The driver of the red pickup truck that collided with protesters on Dort Highway around 7 a.m. Tuesday will not currently face any charges, according to Flint Police Chief Timothy Johnson at a mayoral press conference at City Hall the afternoon after the incident.
“It wasn’t found that he had any intoxicants in his blood… He was pretty shaken up about it, in tears,” Johnson said. “The driver was not drunk, so far from what our tests tell us… His tests all came back zero, so no,” he added when asked if the driver would be facing any citations for the incident.
Of the eight injured and taken to the hospital, all were reported as in good condition at the time of the press conference according to Deputy Chief of Police Devon Bernritter. Neither the driver nor the eight injured were identified.
The City of Flint Police were unable to give more detail on the driver’s statement, Johnson said. “An interview was conducted of the driver,” Bernritter said. “As this has not been submitted to the Genesee County Prosecutor’s Office in any way, at this point we can’t discuss specifics of what he said,” Bernritter added.
As reported by MLive, the rally yesterday morning was part of a “Fight for $15” fast-food workers’ campaign for a higher minimum wage when a truck going northbound on Dort Highway ran into the tail end of the group of protesters, before going over the median and hitting a Consumers Energy truck going southbound.
The protestors had convened at Piece of the Rock church across the street from McDonald’s and were just beginning their march.

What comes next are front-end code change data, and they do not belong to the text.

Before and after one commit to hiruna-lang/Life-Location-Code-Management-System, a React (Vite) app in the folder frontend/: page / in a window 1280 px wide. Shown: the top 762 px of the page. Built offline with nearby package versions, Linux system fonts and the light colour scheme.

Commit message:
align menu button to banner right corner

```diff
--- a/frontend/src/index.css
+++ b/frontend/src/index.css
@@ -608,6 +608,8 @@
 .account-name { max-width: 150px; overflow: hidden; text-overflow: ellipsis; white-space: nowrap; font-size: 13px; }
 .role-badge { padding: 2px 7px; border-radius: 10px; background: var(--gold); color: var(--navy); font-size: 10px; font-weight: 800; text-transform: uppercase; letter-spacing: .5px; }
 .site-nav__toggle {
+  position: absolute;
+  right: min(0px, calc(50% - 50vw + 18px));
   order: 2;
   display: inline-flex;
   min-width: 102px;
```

Videos of the incident in progress posted on Facebook showed a misty rain in pre-dawn darkness and most of the protestors in bright red shirts.
Both Mayor Karen Weaver and Democratic gubernatorial candidate Gretchen Whitmer were present at the time of the accident, but according to Weaver, neither of them saw the incident occur due to their location at the front of the rally. “I didn’t see anything because I was in the front… The next thing I knew, we heard sirens,” Weaver said, adding that at first those in attendance thought that someone had passed out.

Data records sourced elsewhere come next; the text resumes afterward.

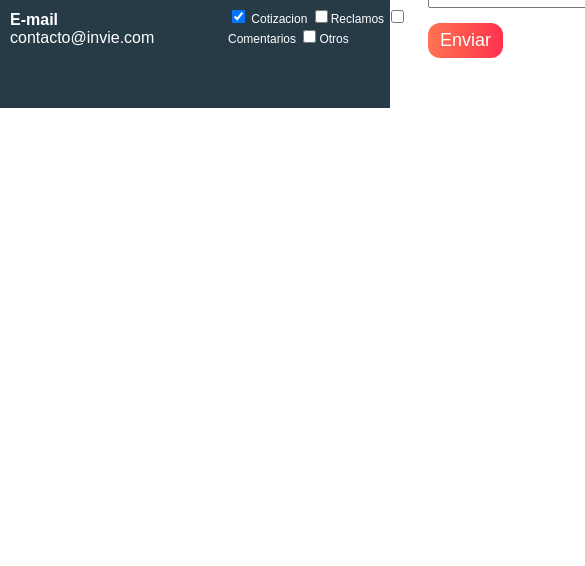
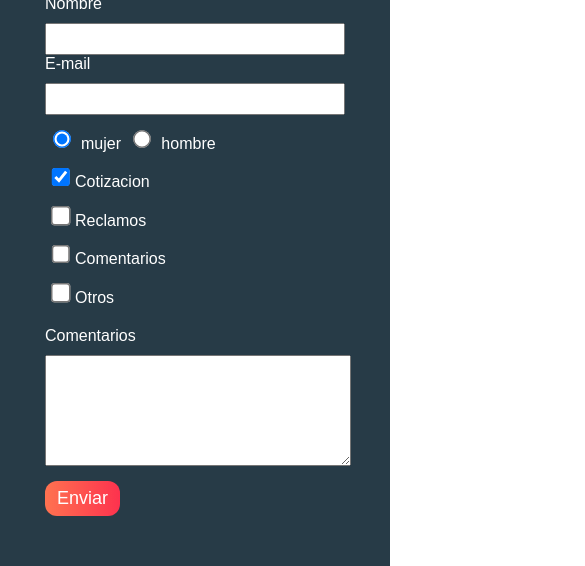
Before and after one commit to gmanriqe/Invie-ResponsiveDesign, a plain HTML site: page index.html in a window 390 px wide. Shown: the part 1465-2031 px from the top of the page, 585 px wide, since content can reach past the window. Before the commit the page ends 1573 px from the top, so only its background shows below. Drawn offline with Linux system fonts and the light colour scheme; a web font is replaced by a local one.

Commit message:
7 commit
- Afectando el media queríe para dispositivos móviles, a la sección de
footer

```diff
--- a/css/invie.css
+++ b/css/invie.css
@@ -222,7 +222,7 @@ input:focus, textarea:focus {
 }
 
 .intereses label {
-	font-size: 12px;
+	font-size: 13px;
 }
 
 .formulario label, .sexo, .intereses {
@@ -301,6 +301,45 @@ input:focus, textarea:focus {
 	/*GUITARRAS*/
 }
 
+@media screen and (max-width: 767px){
+	.footer .contenedor{
+		/*border: 1px solid red;*/
+		display: block;
+	}
+
+	.contacto {
+		margin: 0 auto;
+	}
+
+	.formulario {
+		display: block;
+		margin: 0 auto;
+		width: 300px;
+	}
+
+	.intereses label {
+		display: block;
+		font-size: 16px;
+	}
+
+	.col1 {
+		margin: 0;
+	}
+
+	input[type="text"], input[type="email"] {
+		font-size: 16px;
+		padding: 5px;
+	}
+
+	textarea {
+		width: 100%;
+	}
+
+	input[type="checkbox"], input[type="radio"] {
+		zoom: 1.5;
+	}
+}
+
 @media screen and (max-width: 650px){
 
 	.header {
```
Also changed, not shown: index.html (+1 -1 lines).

According to Weaver and Johnson, the City was not properly informed of the scope of the protest and were unable to prepare as a result. “We didn’t set it up. Had that happened we could’ve done those things,” Weaver said, referring to suggestions such as police escorts for the protesters and reflective vests for them to wear. “It was our understanding that it was a press conference. We didn’t know that they were going to march,” Weaver added.
A protest leader who had been on the scene said she was unable to comment. Attempts to contact the Service Employees International Union (SEIU) spokespersons who were supporting the campaign were not successful due to an unavailable phone number and full mailbox.
Chief Johnson encouraged those looking to hold these kinds of events in the future to contact the City of Flint so that the proper setup and precautions can be determined.
“We pray that they are all right and that they recover,” Johnson said. “It was a sad situation to see happen… They never really got a chance to rally because of that,” he added.
EVM Managing Editor Meghan Christian can be reached at firstname.lastname@example.org.